- Press conference/protest: 4:30PM, Tuesday, April 9
2nd floor, City Hall, 121 N. LaSalle St., Chicago. Protest to follow press conference.
Opponents are demanding that public subsidies for both Lincoln Yards and ’78’ projects be scrapped and TIF funds invested in public schools, affordable housing in distressed neighborhoods.
CHICAGO—As part of sweeping public opposition to $2.4 billion in public subsidies for two new luxury neighborhoods, CTU members and allies will hold a press conference and protest beginning at 4:30 p.m. on Tuesday, April 9 at City Hall, 121 N. LaSalle St.
The press conference and protest are part of a series of actions that aim to scrap multi-billion dollar public handouts to the luxury development projects.
Educators and grassroots organizers want TIF funds to be spent instead in economically distressed neighborhoods as TIFs were originally designed, to alleviate Chicago’s critical shortage of affordable housing and adequately fund the city’s public school communities.
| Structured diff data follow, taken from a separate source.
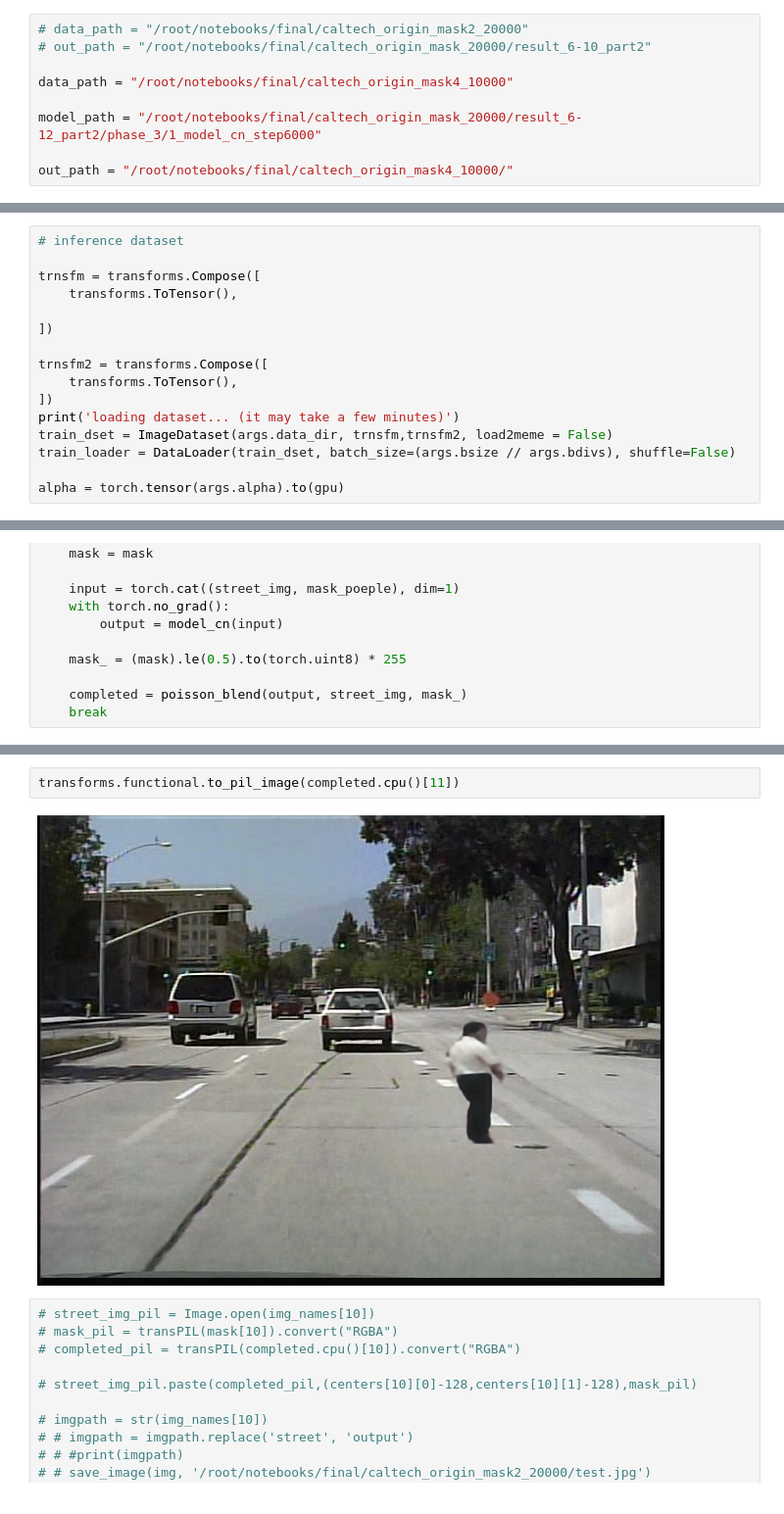
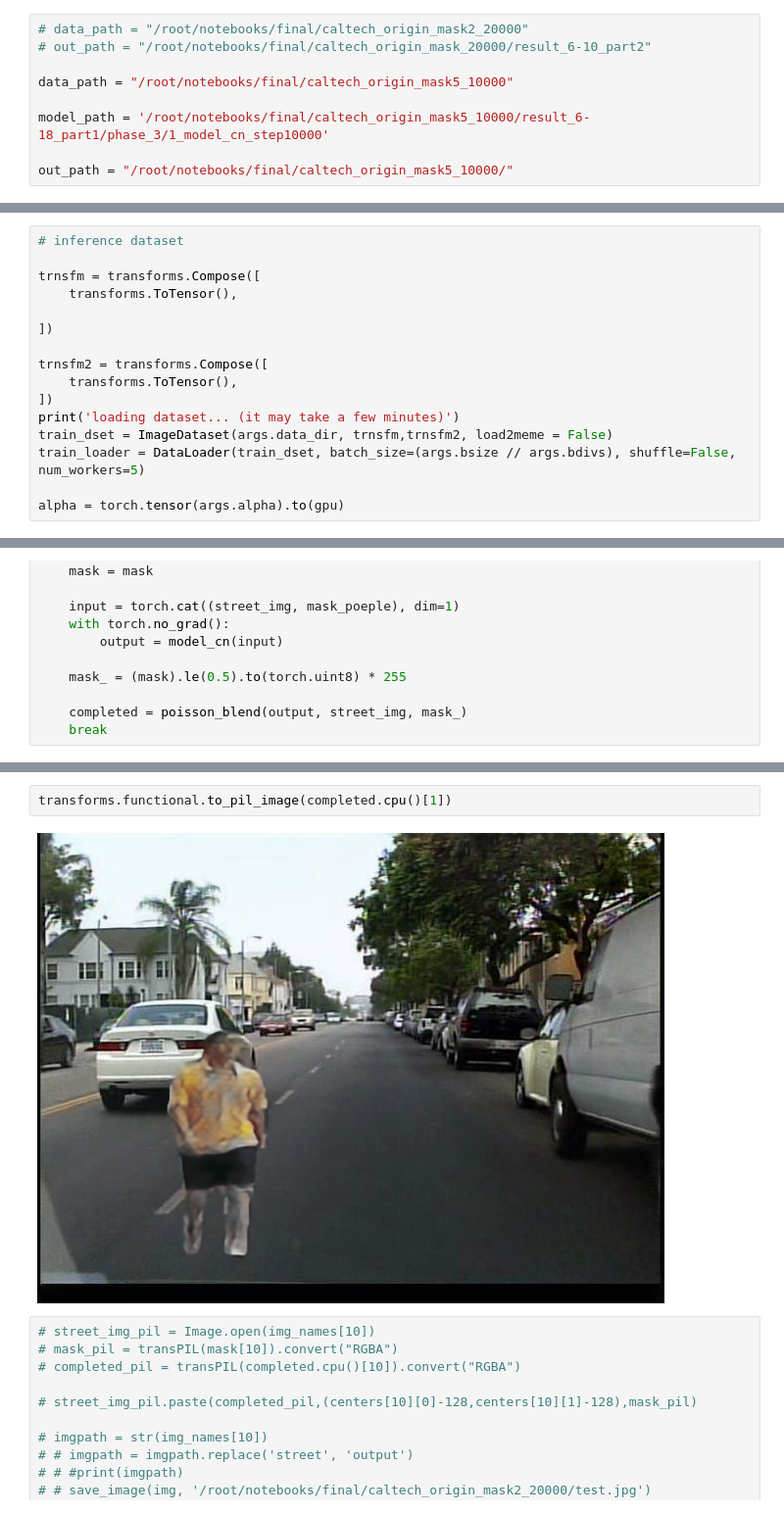
Before and after one commit to tony92151/pedestrian_generator, a Jupyter notebook: generator_v1.ipynb, the cells around one changed output, grey strips where cells are left out. Shown at 98% size. Saved outputs shown, nothing was run; the diff lists cells and outputs as text.

```diff
--- a/generator_v1.ipynb
+++ b/generator_v1.ipynb
@@ -37,11 +37,11 @@ import glob
 # data_path = "/root/notebooks/final/caltech_origin_mask2_20000"
 # out_path = "/root/notebooks/final/caltech_origin_mask_20000/result_6-10_part2"
 
-data_path = "/root/notebooks/final/caltech_origin_mask4_10000"
+data_path = "/root/notebooks/final/caltech_origin_mask5_10000"
 
-model_path = "/root/notebooks/final/caltech_origin_mask_20000/result_6-12_part2/phase_3/1_model_cn_step6000"
+model_path = '/root/notebooks/final/caltech_origin_mask5_10000/result_6-18_part1/phase_3/1_model_cn_step10000'
 
-out_path = "/root/notebooks/final/caltech_origin_mask4_10000/"
+out_path = "/root/notebooks/final/caltech_origin_mask5_10000/"
 # %%
 sorted(glob.glob(data_path+'/people/*'), key=lambda x: x[-10:-3])[:10]
 # %% [output]
@@ -129,7 +129,7 @@ trnsfm2 = transforms.Compose([
 ])
 print('loading dataset... (it may take a few minutes)')
 train_dset = ImageDataset(args.data_dir, trnsfm,trnsfm2, load2meme = False)
-train_loader = DataLoader(train_dset, batch_size=(args.bsize // args.bdivs), shuffle=False)
+train_loader = DataLoader(train_dset, batch_size=(args.bsize // args.bdivs), shuffle=False, num_workers=5)
 
 alpha = torch.tensor(args.alpha).to(gpu)
 # %% [output]
@@ -176,7 +176,7 @@ transforms.functional.to_pil_image(mask.cpu()[12])
 # %%
-transforms.functional.to_pil_image(completed.cpu()[11])
+transforms.functional.to_pil_image(completed.cpu()[1])
 # %% [output]
-[figure, old version]
+[figure, new version]
 # %%
 # street_img_pil = Image.open(img_names[10])
 # mask_pil = transPIL(mask[10]).convert("RGBA")
```
Also changed, not shown: parts of 4 cells of this notebook, 7 other files.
The massive outlay of public funds would more than fully fund the CTU’s contract demands to ensure that each school community has smaller class sizes, wrap-around supports, special education services, adequate numbers of bilingual education teachers, a school library—with a librarian—and other critical frontline staff.
Lincoln Yards’ TIF will cost Chicagoans $900 million in direct infrastructure costs and $400 million in financing, while the “78” will cost taxpayers $700 million in direct costs and $400 million in financing. The costs to taxpayers for both projects could also rise, while public schools expect to lose upwards of a billion dollars in funding from the handouts that would otherwise have gone to CPS.
Opponents have called the public subsidies to the luxury developers another ‘parking meter deal‘, in a parallel to former Mayor Richard Daley’s despised and massively costly sell-off of public revenue from the city’s parking meters to politically connected investors.
Lone Star, one of two Lincoln Yards financial partners whose wholly owned subsidiary stands to receive half of the first proposed Lincoln Yards TIF payout of $490 million, is built on a business model of private equity pillage that includes payday loans, bulk home loan buying and ruthless mortgage foreclosure tactics. CEO John Grayken’s multi-billion dollar company has been sued in New York for profiting from the foreclosure pushout of that city’s Black families. Activists say his profiteering from Lincoln Yards underscores the projects’ distorted agendas.